2 Comments

  1. Jun
    Posted April 17, 2013 at 11:58 am | Permalink

    This is amazing! After having OCR’d countless german and dutch texts, I appreciate this so much. Will the software for recognizing and parsing out the sections be made open source at some point? I have noticed that Acrobat’s OCR technology is not as good as whatever Google Books uses, and that it has trouble with Serif scripts, mixing up the t’s and r’s, and the e’s and c’s.

    • Joe Shubitowski
      Posted April 18, 2013 at 10:26 am | Permalink

      Hi Jun,
      We have actually never discussed open sourcing the parsing code, but there is really no reason why we couldn’t. That said……the code is highly specific to the texts we are parsing so it is one of these “your mileage may vary” situation for being able to use the code effectively out of the box.

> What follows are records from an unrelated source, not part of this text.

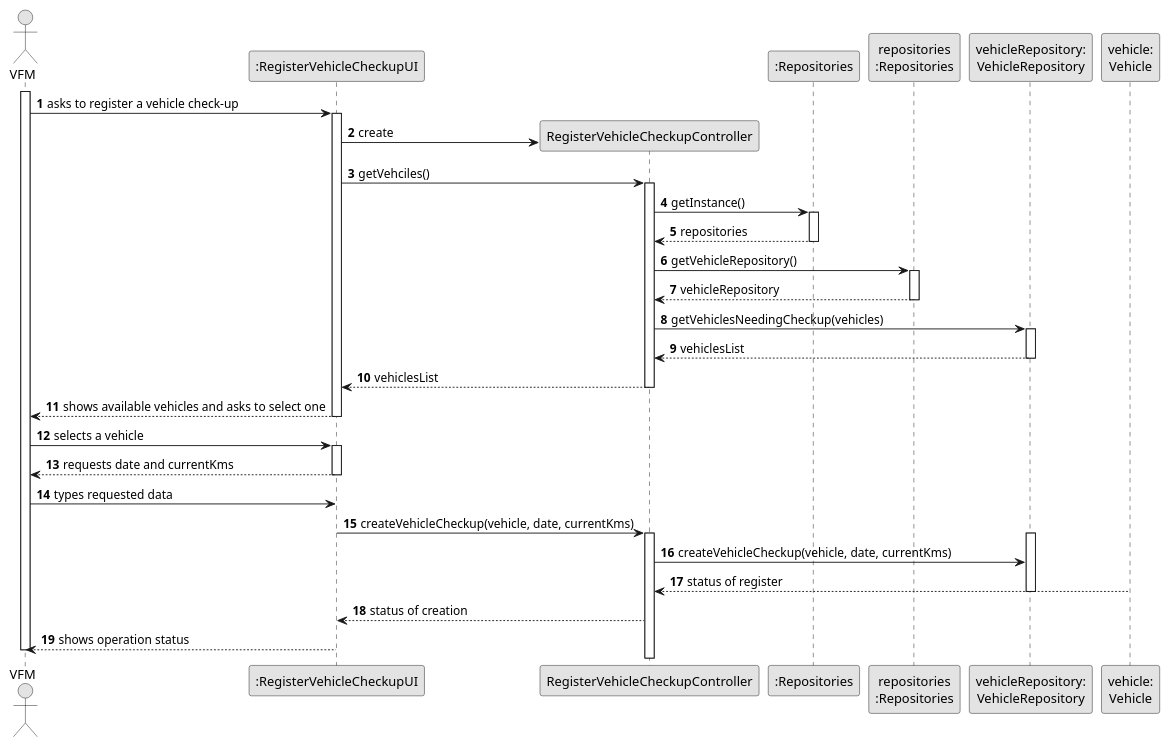
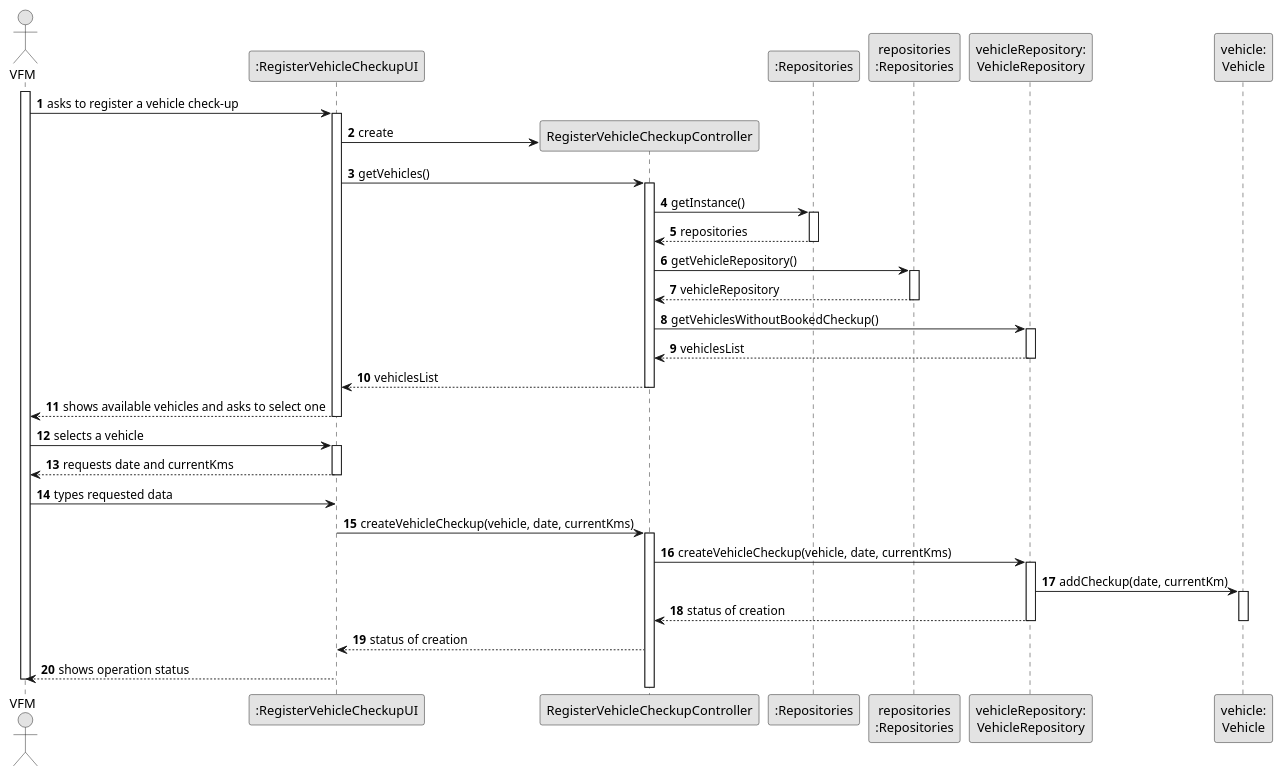
Before and after one commit to Departamento-de-Engenharia-Informatica/lei-24-s2-1do-g164: the diagram in docs/sprintB/us007/03.design/puml/us007-sequence-diagram-full.puml, drawn with PlantUML. The commit also changed 14 other files, not shown here.

Commit message:
us007(docs): changes in sd and class diagram

```diff
--- a/docs/sprintB/us007/03.design/puml/us007-sequence-diagram-full.puml
+++ b/docs/sprintB/us007/03.design/puml/us007-sequence-diagram-full.puml
@@ -1,80 +1,86 @@
 @startuml
 skinparam monochrome true
 skinparam packageStyle rectangle
 skinparam shadowing false
 
 autonumber
 
 'hide footbox
 actor "VFM" as VFM
 participant ":RegisterVehicleCheckupUI" as UI
 participant "RegisterVehicleCheckupController" as CTRL
 participant ":Repositories" as RepositorySingleton
 participant "repositories\n:Repositories" as PLAT
 participant "vehicleRepository:\nVehicleRepository" as VehicleRepository
 participant "vehicle:\nVehicle" as vehicle
 activate VFM
 
         VFM -> UI : asks to register a vehicle check-up
 
         activate UI
 
 '            UI --> ADM : requests data (reference, description,  informal \n description, technical description, duration, cost)
             'create CTRL
             UI -> CTRL** : create
 
-            UI -> CTRL : getVehciles()
+            UI -> CTRL : getVehicles()
             activate CTRL
 
                 CTRL -> RepositorySingleton : getInstance()
                 activate RepositorySingleton
 
                     RepositorySingleton --> CTRL: repositories
                 deactivate RepositorySingleton
 
                 CTRL -> PLAT : getVehicleRepository()
                 activate PLAT
 
                     PLAT --> CTRL: vehicleRepository
                 deactivate PLAT
 
-                CTRL -> VehicleRepository : getVehiclesNeedingCheckup(vehicles)
+                CTRL -> VehicleRepository : getVehiclesWithoutBookedCheckup()
                 activate VehicleRepository
 
                     VehicleRepository --> CTRL : vehiclesList
                 deactivate VehicleRepository
 
                 CTRL --> UI : vehiclesList
             deactivate CTRL
 
             UI --> VFM : shows available vehicles and asks to select one
         deactivate UI
 
     VFM -> UI : selects a vehicle
     activate UI
 
         UI --> VFM : requests date and currentKms
     deactivate UI
 
     VFM -> UI : types requested data
 
 
 
         UI -> CTRL : createVehicleCheckup(vehicle, date, currentKms)
         activate CTRL
-activate  VehicleRepository
-
-                CTRL -> VehicleRepository : createVehicleCheckup(vehicle, date, currentKms)
 
 
 
 
+                CTRL -> VehicleRepository : createVehicleCheckup(vehicle, date, currentKms)
+activate  VehicleRepository
 
-                  vehicle--> CTRL: status of register
+VehicleRepository-> vehicle: addCheckup(date, currentKm)
+activate vehicle
+
+
+
+ VehicleRepository--> CTRL: status of creation
+ deactivate vehicle
+
 deactivate VehicleRepository
 
 CTRL --> UI : status of creation
 UI -->VFM : shows operation status
 deactivate VFM
 
 @enduml
```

      I’ll talk with my development team about how we might package and document the code base to make it distributable.

      Best regards,
      Joe Shubitowski
      Head, Information Systems
      Getty Research Institute

One Trackback

Post a Comment

Your email is never published or shared. Required fields are marked *

*
*

You may use these HTML tags and attributes <a href="" title=""> <abbr title=""> <acronym title=""> <b> <blockquote cite=""> <cite> <code> <del datetime=""> <em> <i> <q cite=""> <s> <strike> <strong>

  • Facebook

  • Twitter

  • Tumblr

    • photo from Tumblr

      An Infrared reflectogram of a painting by Andrea Del Sarto reveals an architectural drawing beneath. Could it be a compositional underdrawing of a Pietro Perugino painting? 

      “What an odd discovery! It was one of those moments I’ll never forget. It’s humbling to realize how little we really know about major artists who worked so long ago, and a little glimpse such as this makes that all the more apparent.” —Getty Museum Drawings Curator Julian Brooks

      Read more on this discovery on The Getty Iris here.

      09/03/15

  • Flickr